### Provided records
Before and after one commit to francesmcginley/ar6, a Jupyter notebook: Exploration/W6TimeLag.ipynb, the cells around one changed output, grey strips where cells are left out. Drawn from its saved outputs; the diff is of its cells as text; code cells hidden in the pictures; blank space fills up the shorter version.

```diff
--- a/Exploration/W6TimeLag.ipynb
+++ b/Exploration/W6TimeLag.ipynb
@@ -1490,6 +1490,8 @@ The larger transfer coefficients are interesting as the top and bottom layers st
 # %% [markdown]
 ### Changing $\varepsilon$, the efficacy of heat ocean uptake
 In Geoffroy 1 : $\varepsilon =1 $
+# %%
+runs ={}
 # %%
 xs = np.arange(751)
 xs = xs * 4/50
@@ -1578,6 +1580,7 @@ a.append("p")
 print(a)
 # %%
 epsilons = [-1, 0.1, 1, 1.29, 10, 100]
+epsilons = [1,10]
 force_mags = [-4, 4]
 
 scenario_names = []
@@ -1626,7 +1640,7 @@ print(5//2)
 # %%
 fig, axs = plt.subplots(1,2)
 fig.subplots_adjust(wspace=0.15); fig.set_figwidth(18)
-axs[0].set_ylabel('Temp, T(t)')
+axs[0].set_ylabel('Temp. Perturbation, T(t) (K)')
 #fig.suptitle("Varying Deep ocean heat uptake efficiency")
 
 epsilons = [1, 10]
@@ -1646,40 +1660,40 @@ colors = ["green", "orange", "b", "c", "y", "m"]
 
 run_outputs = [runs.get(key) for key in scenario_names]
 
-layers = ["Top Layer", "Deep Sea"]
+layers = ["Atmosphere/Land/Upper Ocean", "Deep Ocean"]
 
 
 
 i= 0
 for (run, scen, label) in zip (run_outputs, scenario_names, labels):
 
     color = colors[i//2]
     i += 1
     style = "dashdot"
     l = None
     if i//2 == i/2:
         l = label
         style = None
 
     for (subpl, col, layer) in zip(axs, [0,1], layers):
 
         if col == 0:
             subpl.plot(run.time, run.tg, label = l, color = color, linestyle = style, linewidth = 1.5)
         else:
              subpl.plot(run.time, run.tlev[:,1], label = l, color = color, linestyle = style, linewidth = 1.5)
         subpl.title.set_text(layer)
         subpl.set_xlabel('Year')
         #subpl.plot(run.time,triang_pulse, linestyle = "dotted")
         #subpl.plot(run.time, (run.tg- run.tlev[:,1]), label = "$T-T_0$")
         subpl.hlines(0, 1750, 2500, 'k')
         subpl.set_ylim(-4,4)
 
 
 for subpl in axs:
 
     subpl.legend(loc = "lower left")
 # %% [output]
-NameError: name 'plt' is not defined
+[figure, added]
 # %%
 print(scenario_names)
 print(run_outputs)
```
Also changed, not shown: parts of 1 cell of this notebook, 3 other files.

### Exercise aim
Each record shown above must be reproduced exactly.

### Solution for this problem
Before and after one commit to francesmcginley/ar6, a Jupyter notebook: Exploration/W6TimeLag.ipynb, the cells around one changed output, grey strips where cells are left out. Drawn from its saved outputs; the diff is of its cells as text; code cells hidden in the pictures; blank space fills up the shorter version.

```diff
--- a/Exploration/W6TimeLag.ipynb
+++ b/Exploration/W6TimeLag.ipynb
@@ -1490,6 +1490,8 @@ The larger transfer coefficients are interesting as the top and bottom layers st
 # %% [markdown]
 ### Changing $\varepsilon$, the efficacy of heat ocean uptake
 In Geoffroy 1 : $\varepsilon =1 $
+# %%
+runs ={}
 # %%
 xs = np.arange(751)
 xs = xs * 4/50
@@ -1578,6 +1580,7 @@ a.append("p")
 print(a)
 # %%
 epsilons = [-1, 0.1, 1, 1.29, 10, 100]
+epsilons = [1,10]
 force_mags = [-4, 4]
 
 scenario_names = []
@@ -1626,7 +1640,7 @@ print(5//2)
 # %%
 fig, axs = plt.subplots(1,2)
 fig.subplots_adjust(wspace=0.15); fig.set_figwidth(18)
-axs[0].set_ylabel('Temp, T(t)')
+axs[0].set_ylabel('Temp. Perturbation, T(t) (K)')
 #fig.suptitle("Varying Deep ocean heat uptake efficiency")
 
 epsilons = [1, 10]
@@ -1646,40 +1660,40 @@ colors = ["green", "orange", "b", "c", "y", "m"]
 
 run_outputs = [runs.get(key) for key in scenario_names]
 
-layers = ["Top Layer", "Deep Sea"]
+layers = ["Atmosphere/Land/Upper Ocean", "Deep Ocean"]
 
 
 
 i= 0
 for (run, scen, label) in zip (run_outputs, scenario_names, labels):
 
     color = colors[i//2]
     i += 1
     style = "dashdot"
     l = None
     if i//2 == i/2:
         l = label
         style = None
 
     for (subpl, col, layer) in zip(axs, [0,1], layers):
 
         if col == 0:
             subpl.plot(run.time, run.tg, label = l, color = color, linestyle = style, linewidth = 1.5)
         else:
              subpl.plot(run.time, run.tlev[:,1], label = l, color = color, linestyle = style, linewidth = 1.5)
         subpl.title.set_text(layer)
         subpl.set_xlabel('Year')
         #subpl.plot(run.time,triang_pulse, linestyle = "dotted")
         #subpl.plot(run.time, (run.tg- run.tlev[:,1]), label = "$T-T_0$")
         subpl.hlines(0, 1750, 2500, 'k')
         subpl.set_ylim(-4,4)
 
 
 for subpl in axs:
 
     subpl.legend(loc = "lower left")
 # %% [output]
-NameError: name 'plt' is not defined
+[figure, added]
 # %%
 print(scenario_names)
 print(run_outputs)
```
Also changed, not shown: parts of 1 cell of this notebook, 3 other files.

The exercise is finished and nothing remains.